■ PROBLEM DETAILS
Return the whole of the data exactly.

(Change listing data)
====================

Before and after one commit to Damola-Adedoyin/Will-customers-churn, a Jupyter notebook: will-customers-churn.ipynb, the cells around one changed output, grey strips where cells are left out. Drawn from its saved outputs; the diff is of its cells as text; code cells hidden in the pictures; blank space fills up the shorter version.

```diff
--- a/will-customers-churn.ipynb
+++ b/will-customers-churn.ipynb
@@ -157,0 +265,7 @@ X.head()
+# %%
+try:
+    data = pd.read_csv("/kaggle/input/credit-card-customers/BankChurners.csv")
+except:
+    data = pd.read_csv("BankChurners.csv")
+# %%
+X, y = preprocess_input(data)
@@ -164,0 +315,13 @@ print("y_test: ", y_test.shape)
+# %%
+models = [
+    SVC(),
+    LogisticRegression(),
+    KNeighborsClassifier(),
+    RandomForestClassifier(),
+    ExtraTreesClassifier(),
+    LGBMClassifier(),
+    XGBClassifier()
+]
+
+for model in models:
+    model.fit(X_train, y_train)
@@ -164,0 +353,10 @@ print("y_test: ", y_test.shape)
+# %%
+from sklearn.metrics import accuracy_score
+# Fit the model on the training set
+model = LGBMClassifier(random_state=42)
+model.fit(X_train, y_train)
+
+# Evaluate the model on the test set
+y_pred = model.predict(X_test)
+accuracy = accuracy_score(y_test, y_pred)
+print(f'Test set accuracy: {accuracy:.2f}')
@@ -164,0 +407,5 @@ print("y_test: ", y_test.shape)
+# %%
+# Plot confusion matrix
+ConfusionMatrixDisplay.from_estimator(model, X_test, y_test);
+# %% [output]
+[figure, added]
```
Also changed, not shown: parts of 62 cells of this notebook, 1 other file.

====================

■ ANSWER TO THE EXERCISE
Before and after one commit to Damola-Adedoyin/Will-customers-churn, a Jupyter notebook: will-customers-churn.ipynb, the cells around one changed output, grey strips where cells are left out. Drawn from its saved outputs; the diff is of its cells as text; code cells hidden in the pictures; blank space fills up the shorter version.

```diff
--- a/will-customers-churn.ipynb
+++ b/will-customers-churn.ipynb
@@ -157,0 +265,7 @@ X.head()
+# %%
+try:
+    data = pd.read_csv("/kaggle/input/credit-card-customers/BankChurners.csv")
+except:
+    data = pd.read_csv("BankChurners.csv")
+# %%
+X, y = preprocess_input(data)
@@ -164,0 +315,13 @@ print("y_test: ", y_test.shape)
+# %%
+models = [
+    SVC(),
+    LogisticRegression(),
+    KNeighborsClassifier(),
+    RandomForestClassifier(),
+    ExtraTreesClassifier(),
+    LGBMClassifier(),
+    XGBClassifier()
+]
+
+for model in models:
+    model.fit(X_train, y_train)
@@ -164,0 +353,10 @@ print("y_test: ", y_test.shape)
+# %%
+from sklearn.metrics import accuracy_score
+# Fit the model on the training set
+model = LGBMClassifier(random_state=42)
+model.fit(X_train, y_train)
+
+# Evaluate the model on the test set
+y_pred = model.predict(X_test)
+accuracy = accuracy_score(y_test, y_pred)
+print(f'Test set accuracy: {accuracy:.2f}')
@@ -164,0 +407,5 @@ print("y_test: ", y_test.shape)
+# %%
+# Plot confusion matrix
+ConfusionMatrixDisplay.from_estimator(model, X_test, y_test);
+# %% [output]
+[figure, added]
```
Also changed, not shown: parts of 62 cells of this notebook, 1 other file.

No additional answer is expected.